As a hub for academic, cultural and athletic activities, the University accounts for millions of dollars in consumer spending at Princeton-area businesses. Off-campus spending by University students in fiscal year 2007 totaled nearly $34 million, while the more than 718,000 visitors to the University during the 2006-07 academic year spent nearly $37 million.
Hotels, in particular, may attribute steady business to University-related clients. Local municipalities benefit from the hotel occupancy taxes generated by guests visiting the University.
In addition to contributing to the area’s economic health, Princeton positively affects the region in many other ways, the report noted. The University offers community educational and tutoring programs, serves as a cultural and recreational resource with venues such as the Princeton University Art Museum and events like the youth basketball league, and helps to support community programs such as Princeton Community Housing and the “Free B” jitney service around Princeton Borough.
“… The educational and cultural resources and activities that Princeton makes available to the community will continue to make Princeton an attractive place to live, work and do business; and this in turn helps make not just the University, but the entire community, a magnet for talent,” the report concluded.
The findings in Appleseed’s report follow Princeton’s participation in a 2007 study examining the positive economic impact of the five Mercer County higher education institutions: the College of New Jersey, Mercer County Community College, Princeton University, Rider University and Thomas Edison State College.

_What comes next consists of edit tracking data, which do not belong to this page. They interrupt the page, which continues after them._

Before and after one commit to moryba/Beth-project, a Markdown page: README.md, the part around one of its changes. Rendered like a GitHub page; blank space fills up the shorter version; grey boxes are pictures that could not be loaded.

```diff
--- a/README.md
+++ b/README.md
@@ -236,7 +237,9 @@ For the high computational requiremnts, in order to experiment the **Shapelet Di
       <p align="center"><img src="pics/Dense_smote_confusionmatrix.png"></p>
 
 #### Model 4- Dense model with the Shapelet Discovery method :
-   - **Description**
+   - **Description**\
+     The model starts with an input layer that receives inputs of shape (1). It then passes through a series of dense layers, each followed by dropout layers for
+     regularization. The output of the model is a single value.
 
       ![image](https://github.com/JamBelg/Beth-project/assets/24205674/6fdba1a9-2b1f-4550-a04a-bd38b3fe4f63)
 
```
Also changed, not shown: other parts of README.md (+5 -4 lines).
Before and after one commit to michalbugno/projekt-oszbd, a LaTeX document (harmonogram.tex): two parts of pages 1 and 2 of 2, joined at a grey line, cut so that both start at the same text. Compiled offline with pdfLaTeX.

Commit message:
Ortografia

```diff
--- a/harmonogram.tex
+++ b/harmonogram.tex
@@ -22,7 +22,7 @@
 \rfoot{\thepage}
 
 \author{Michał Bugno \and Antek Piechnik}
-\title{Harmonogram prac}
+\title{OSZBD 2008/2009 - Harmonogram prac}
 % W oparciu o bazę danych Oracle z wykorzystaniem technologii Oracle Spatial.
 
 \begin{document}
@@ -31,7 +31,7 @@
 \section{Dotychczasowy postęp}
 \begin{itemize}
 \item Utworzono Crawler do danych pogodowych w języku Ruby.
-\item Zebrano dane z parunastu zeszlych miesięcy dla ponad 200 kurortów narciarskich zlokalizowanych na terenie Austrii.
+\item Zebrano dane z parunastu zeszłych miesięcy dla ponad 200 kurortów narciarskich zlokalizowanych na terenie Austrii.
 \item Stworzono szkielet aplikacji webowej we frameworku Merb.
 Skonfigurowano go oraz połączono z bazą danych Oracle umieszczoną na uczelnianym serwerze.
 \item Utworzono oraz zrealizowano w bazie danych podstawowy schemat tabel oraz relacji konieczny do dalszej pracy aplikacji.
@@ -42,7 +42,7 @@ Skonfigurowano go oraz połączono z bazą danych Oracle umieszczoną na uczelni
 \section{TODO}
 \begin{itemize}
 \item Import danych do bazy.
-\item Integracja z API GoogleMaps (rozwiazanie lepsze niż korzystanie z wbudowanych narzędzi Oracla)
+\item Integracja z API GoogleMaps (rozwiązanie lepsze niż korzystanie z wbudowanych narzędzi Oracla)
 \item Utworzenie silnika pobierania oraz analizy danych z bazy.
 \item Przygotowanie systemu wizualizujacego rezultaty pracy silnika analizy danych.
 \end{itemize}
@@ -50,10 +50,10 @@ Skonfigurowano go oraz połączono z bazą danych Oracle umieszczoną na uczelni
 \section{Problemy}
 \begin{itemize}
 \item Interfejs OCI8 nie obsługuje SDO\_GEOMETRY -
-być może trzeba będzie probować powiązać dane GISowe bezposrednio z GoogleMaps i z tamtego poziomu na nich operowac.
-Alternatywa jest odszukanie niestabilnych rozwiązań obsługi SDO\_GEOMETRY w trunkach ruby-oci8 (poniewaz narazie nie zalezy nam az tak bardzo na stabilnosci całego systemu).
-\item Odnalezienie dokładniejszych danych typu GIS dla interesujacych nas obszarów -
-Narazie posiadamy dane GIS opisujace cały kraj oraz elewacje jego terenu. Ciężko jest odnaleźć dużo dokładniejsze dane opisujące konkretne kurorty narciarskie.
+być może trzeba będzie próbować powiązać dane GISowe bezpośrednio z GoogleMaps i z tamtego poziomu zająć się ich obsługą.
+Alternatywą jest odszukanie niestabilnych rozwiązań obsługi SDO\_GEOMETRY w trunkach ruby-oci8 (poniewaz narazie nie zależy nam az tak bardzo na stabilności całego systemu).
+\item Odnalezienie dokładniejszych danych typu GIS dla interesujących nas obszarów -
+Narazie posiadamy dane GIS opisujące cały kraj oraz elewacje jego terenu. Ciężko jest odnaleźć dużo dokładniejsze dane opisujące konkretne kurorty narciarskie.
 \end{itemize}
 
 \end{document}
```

Appleseed, the firm that prepared the report, has conducted similar analyses for Brown University, the Massachusetts Institute of Technology and other universities.
The report was commissioned by the University’s offices of community and regional affairs and public affairs. Kristin Appelget, the University’s director of community and regional affairs, said that “while the data collection and analyses in the report are extensive, there are economic impacts that are not included, such as the positive impact of the stabilizing presence of the University on the favorable bond ratings for Princeton Township and Princeton Borough.”
The township has a bond rating of AAA, while the borough has a bond rating of AA, allowing the municipalities to borrow at lower interest rates than would otherwise be available to them.
“The report helps to quantify the University’s economic impact, even as it also discusses other respects in which the University adds to the vitality and quality of life of the community,” Durkee said. “Through the people it employs, the purchases it makes, the visitors it attracts, the ideas it generates and the programs it offers, the University helps to provide a strong and stable economic foundation for the Princeton area, Mercer County and the state.”